Paul Lincke

Country of origin: Germany
Birthday: November 7, 1866
Date of death: September 3, 1946

About Paul Lincke

Paul Lincke was born in Berlin on 7 November 1866 as son of a servant to the municipal council. At an early age, he was enthusiastic about military music, therefore starting to train as a musician with the Wittenberge Stadtmusikkapelle of Rudolf Kleinow in 1880.
After his training, Lincke could not accomplish his original goal to become a military musician. From 1884 he eventually found jobs as a bassoonist with orchestras of variety theatres in Berlin such as the Ostend Theatre and soon was called in as occasional conductor and répétiteur. In his position as musical director at the Königsstädtisches Theater am Alexanderplatz, he created his first compositions: little songs, vaudeville songs and interludes. During that time, he also toured Germany as accompanying pianist with several humorous vocal ensembles. As musical director of the garden concerts of the Belle Alliance Theatre, Lincke attracted attention because of his skilfulness as conductor; as a consequence, the Apollo Theatre hired him as principal conductor and resident composer from 1893. He had to accompany variety performances with music with his orchestra and composed accompanying music for such performances apart from music for parodistic one-act plays. In 1897 he was taken on as musical director at the Théâtre Folies-Bergères in Paris for two years. After his return to Berlin, Lincke continued to work at the Apollo Theatre and, from 1909, also worked at the Berlin Metropol Theatre. During that time, he created a large number of very popular one-act operettas, with his friend Heinz Bolten-Baeckers (1872-1938) writing the librettos. When touring the whole of Germany, the European capitals and America with his ensemble, Lincke conducted his own works for which he had founded the Apollo publishing house.

In 1937 he received the silver medal of honour of his home town. On his 75th birthday he was made a freeman of Berlin.
After the end of the Second World War in 1945, Lincke was a frequent victim of anti-German chauvinists. With the help of an American general, he was able to escape to Bavaria. He died in the Upper Harz Mountains in 1946.

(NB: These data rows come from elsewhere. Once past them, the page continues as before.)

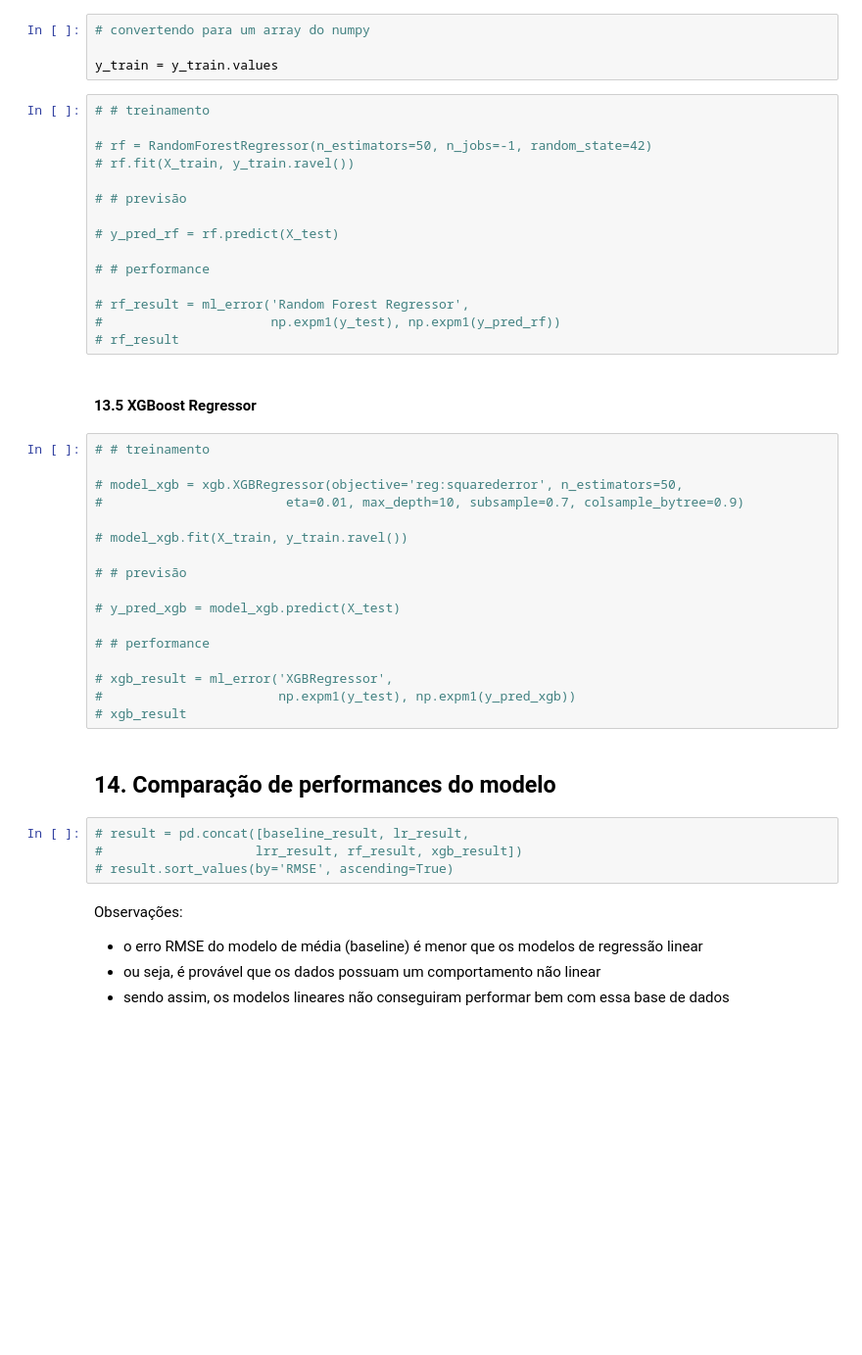
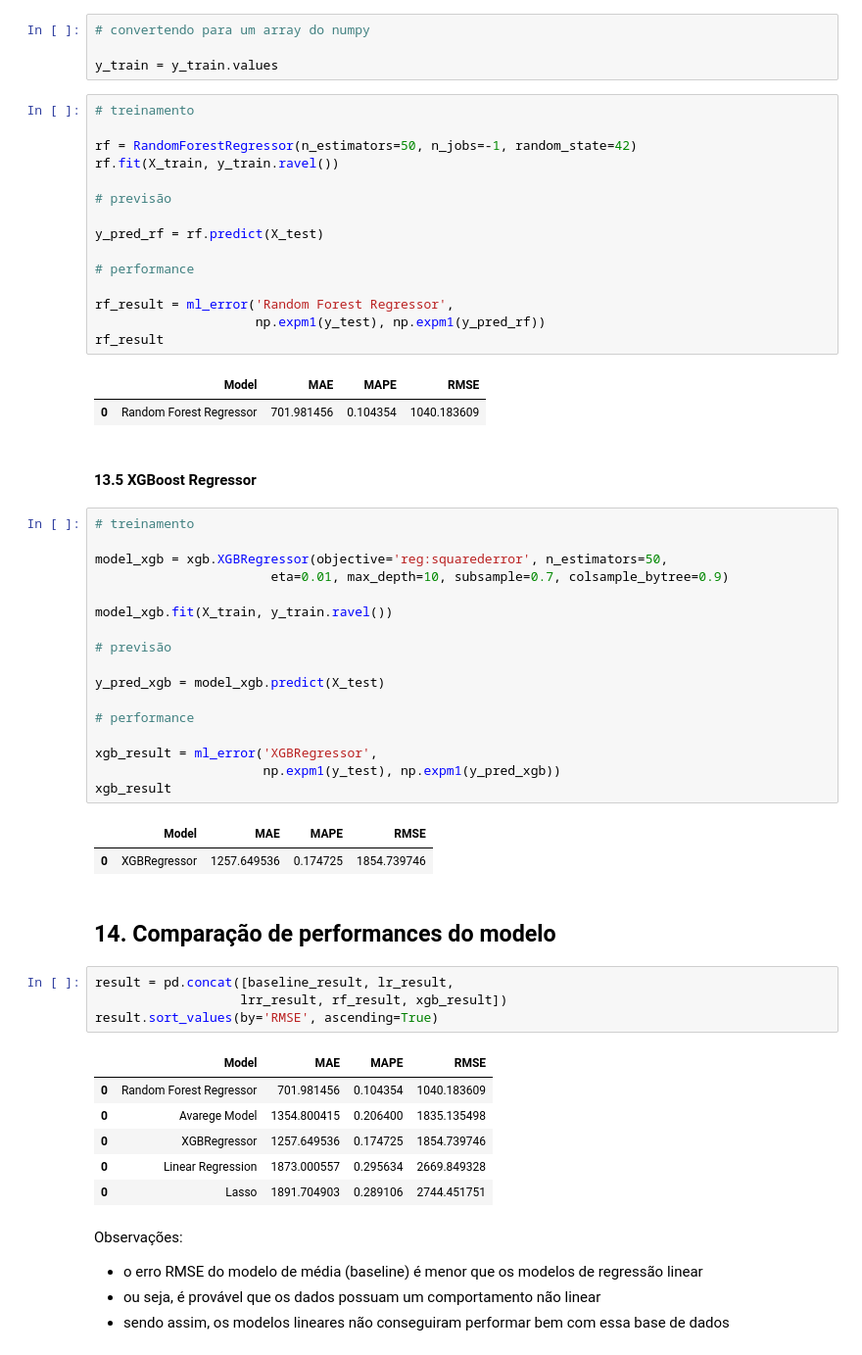
Before and after one commit to deborabmfreitas/projeto-rossmann-regressao, a Jupyter notebook: rossmann_regression.ipynb, the cells around one changed output. Shown at 98% size. Drawn from its saved outputs; the diff is of its cells as text; blank space fills up the shorter version.

```diff
--- a/rossmann_regression.ipynb
+++ b/rossmann_regression.ipynb
@@ -1707,45 +1744,58 @@ Observação:
 
 y_train = y_train.values
 # %%
-# # treinamento
+# treinamento
 
-# rf = RandomForestRegressor(n_estimators=50, n_jobs=-1, random_state=42)
-# rf.fit(X_train, y_train.ravel())
+rf = RandomForestRegressor(n_estimators=50, n_jobs=-1, random_state=42)
+rf.fit(X_train, y_train.ravel())
 
-# # previsão
+# previsão
 
-# y_pred_rf = rf.predict(X_test)
+y_pred_rf = rf.predict(X_test)
 
-# # performance
+# performance
 
-# rf_result = ml_error('Random Forest Regressor',
-#                      np.expm1(y_test), np.expm1(y_pred_rf))
-# rf_result
+rf_result = ml_error('Random Forest Regressor',
+                     np.expm1(y_test), np.expm1(y_pred_rf))
+rf_result
+# %% [output]
+|  | Model | MAE | MAPE | RMSE |
+| 0 | Random Forest Regressor | 701.981456 | 0.104354 | 1040.183609 |
 # %% [markdown]
 #### 13.5 XGBoost Regressor
 # %%
-# # treinamento
+# treinamento
 
-# model_xgb = xgb.XGBRegressor(objective='reg:squarederror', n_estimators=50,
-#                        eta=0.01, max_depth=10, subsample=0.7, colsample_bytree=0.9)
+model_xgb = xgb.XGBRegressor(objective='reg:squarederror', n_estimators=50,
+                       eta=0.01, max_depth=10, subsample=0.7, colsample_bytree=0.9)
 
-# model_xgb.fit(X_train, y_train.ravel())
+model_xgb.fit(X_train, y_train.ravel())
 
-# # previsão
+# previsão
 
-# y_pred_xgb = model_xgb.predict(X_test)
+y_pred_xgb = model_xgb.predict(X_test)
 
-# # performance
+# performance
 
-# xgb_result = ml_error('XGBRegressor',
-#                       np.expm1(y_test), np.expm1(y_pred_xgb))
-# xgb_result
+xgb_result = ml_error('XGBRegressor',
+                      np.expm1(y_test), np.expm1(y_pred_xgb))
+xgb_result
+# %% [output]
+|  | Model | MAE | MAPE | RMSE |
+| 0 | XGBRegressor | 1257.649536 | 0.174725 | 1854.739746 |
 # %% [markdown]
 ## 14. Comparação de performances do modelo
 # %%
-# result = pd.concat([baseline_result, lr_result,
-#                    lrr_result, rf_result, xgb_result])
-# result.sort_values(by='RMSE', ascending=True)
+result = pd.concat([baseline_result, lr_result,
+                   lrr_result, rf_result, xgb_result])
+result.sort_values(by='RMSE', ascending=True)
+# %% [output]
+|  | Model | MAE | MAPE | RMSE |
+| 0 | Random Forest Regressor | 701.981456 | 0.104354 | 1040.183609 |
+| 0 | Avarege Model | 1354.800415 | 0.206400 | 1835.135498 |
+| 0 | XGBRegressor | 1257.649536 | 0.174725 | 1854.739746 |
+| 0 | Linear Regression | 1873.000557 | 0.295634 | 2669.849328 |
+| 0 | Lasso | 1891.704903 | 0.289106 | 2744.451751 |
 # %% [markdown]
 Observações:
 
```
Also changed, not shown: parts of 56 cells of this notebook.
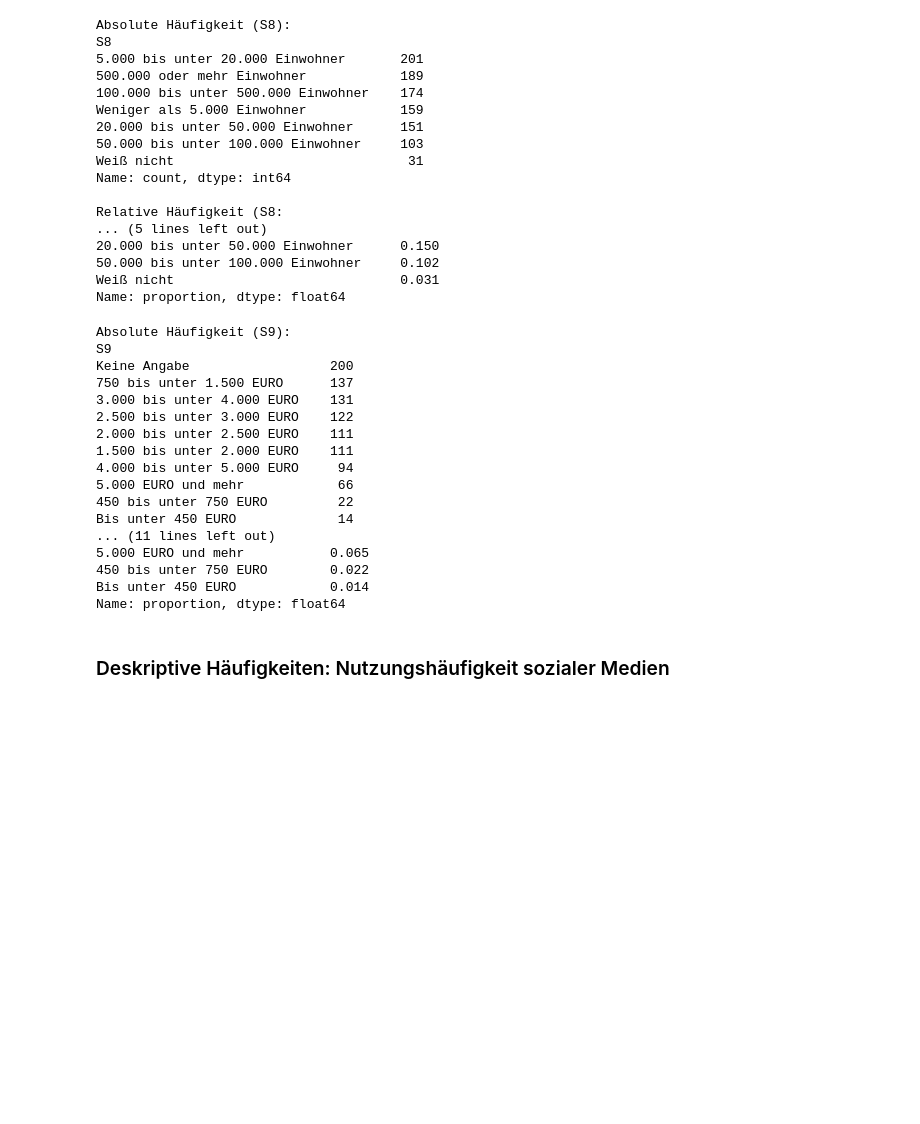
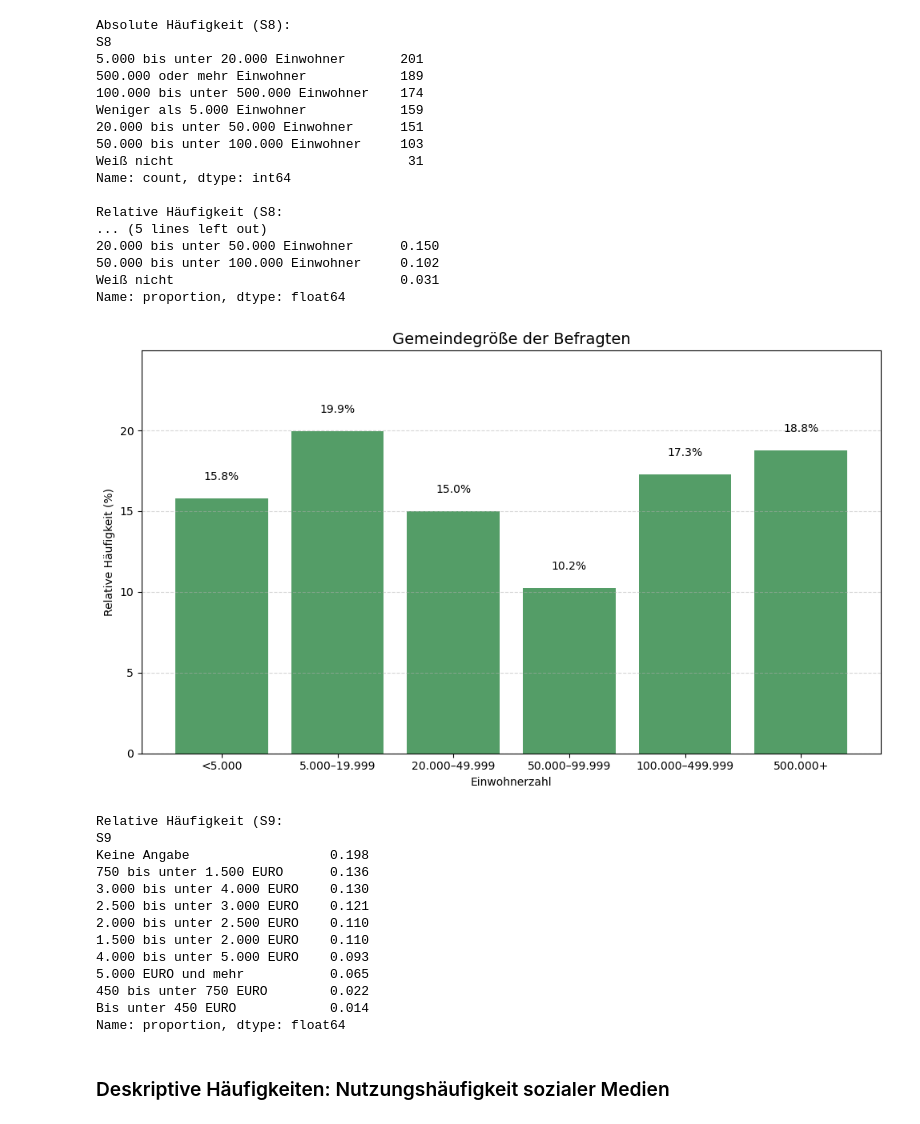
Before and after one commit to lara-polat/python_kurs, a Jupyter notebook: Project_Datenbereinigung.ipynb, the cells around one changed output. Drawn from its saved outputs; the diff is of its cells as text; code cells hidden in the pictures; blank space fills up the shorter version.

```diff
--- a/Project_Datenbereinigung.ipynb
+++ b/Project_Datenbereinigung.ipynb
@@ -1501,30 +1225,61 @@ Relative Häufigkeit (S8:
 50.000 bis unter 100.000 Einwohner     0.102
 Weiß nicht                             0.031
 Name: proportion, dtype: float64
+# %%
+# Gemeindegröße in einem Balkendiagramm visualisieren
+
+# Mapping mit präziser Sortierung
+label_map = {
+    "Weniger als 5.000 Einwohner": "<5.000",
+    "5.000 bis unter 20.000 Einwohner": "5.000–19.999",
+    "20.000 bis unter 50.000 Einwohner": "20.000–49.999",
+    "50.000 bis unter 100.000 Einwohner": "50.000–99.999",
+    "100.000 bis unter 500.000 Einwohner": "100.000–499.999",
+    "500.000 oder mehr Einwohner": "500.000+"
+}
+
+# Häufigkeiten berechnen (ohne "weiß nicht")
+rel_freq = df_cleaned["S8"].value_counts(normalize=True)
+rel_freq = rel_freq[rel_freq.index.isin(label_map.keys())]
+
+# Achsenlabels mappen
+x_labels = [label_map[k] for k in rel_freq.index]
+
+# Plot
+plt.figure(figsize=(10, 6))
+bars = plt.bar(x_labels, rel_freq.values * 100, color="#549D67")
+
+# Prozentwerte auf Balken
+for bar in bars:
+    y = bar.get_height()
+    plt.text(bar.get_x() + bar.get_width() / 2, y + 1, f"{y:.1f}%", ha='center', va='bottom')
+
+# Layout
+plt.title("Gemeindegröße der Befragten", fontsize=14)
+plt.ylabel("Relative Häufigkeit (%)")
+plt.xlabel("Einwohnerzahl")
+plt.ylim(0, max(rel_freq.values * 100) + 5)
+plt.grid(axis='y', linestyle='--', alpha=0.5)
+plt.tight_layout()
+plt.show()
+# %% [output]
+[figure, added]
 # %%
-# Haushaltseinkommen - wird in der Präsentation nicht reportet
-
-# Absolute Häufigkeit
-print("Absolute Häufigkeit (S9):")
-print(df_cleaned["S9"].value_counts(dropna=False))
+# Haushaltseinkommen
 
 # Relative Häufigkeit
 print("\nRelative Häufigkeit (S9:")
 print(df_cleaned["S9"].value_counts(normalize=True, dropna=False).round(3))
 # %% [output]
-Absolute Häufigkeit (S9):
+Relative Häufigkeit (S9:
 S9
-Keine Angabe                  200
-750 bis unter 1.500 EURO      137
-3.000 bis unter 4.000 EURO    131
-2.500 bis unter 3.000 EURO    122
-2.000 bis unter 2.500 EURO    111
-1.500 bis unter 2.000 EURO    111
-4.000 bis unter 5.000 EURO     94
-5.000 EURO und mehr            66
-450 bis unter 750 EURO         22
-Bis unter 450 EURO             14
-... (11 lines left out)
+Keine Angabe                  0.198
+750 bis unter 1.500 EURO      0.136
+3.000 bis unter 4.000 EURO    0.130
+2.500 bis unter 3.000 EURO    0.121
+2.000 bis unter 2.500 EURO    0.110
+1.500 bis unter 2.000 EURO    0.110
+4.000 bis unter 5.000 EURO    0.093
 5.000 EURO und mehr           0.065
 450 bis unter 750 EURO        0.022
 Bis unter 450 EURO            0.014
```
Also changed, not shown: parts of 68 cells of this notebook.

Paul Lincke achieved resounding successes with his songs, hits, revues and operettas written for the people with a profound sureness of instinct. His three major works Frau Luna (1899, including ’Schlösser, die im Monde liegen’, ’Schenk mir doch ein kleines bißchen Liebe’, ’Das ist die Berliner Luft’), Im Reich des Indra (1899) and Lysistrata (1902, including ’Glühwürmchen’) rang in the birth of the Berlin operetta.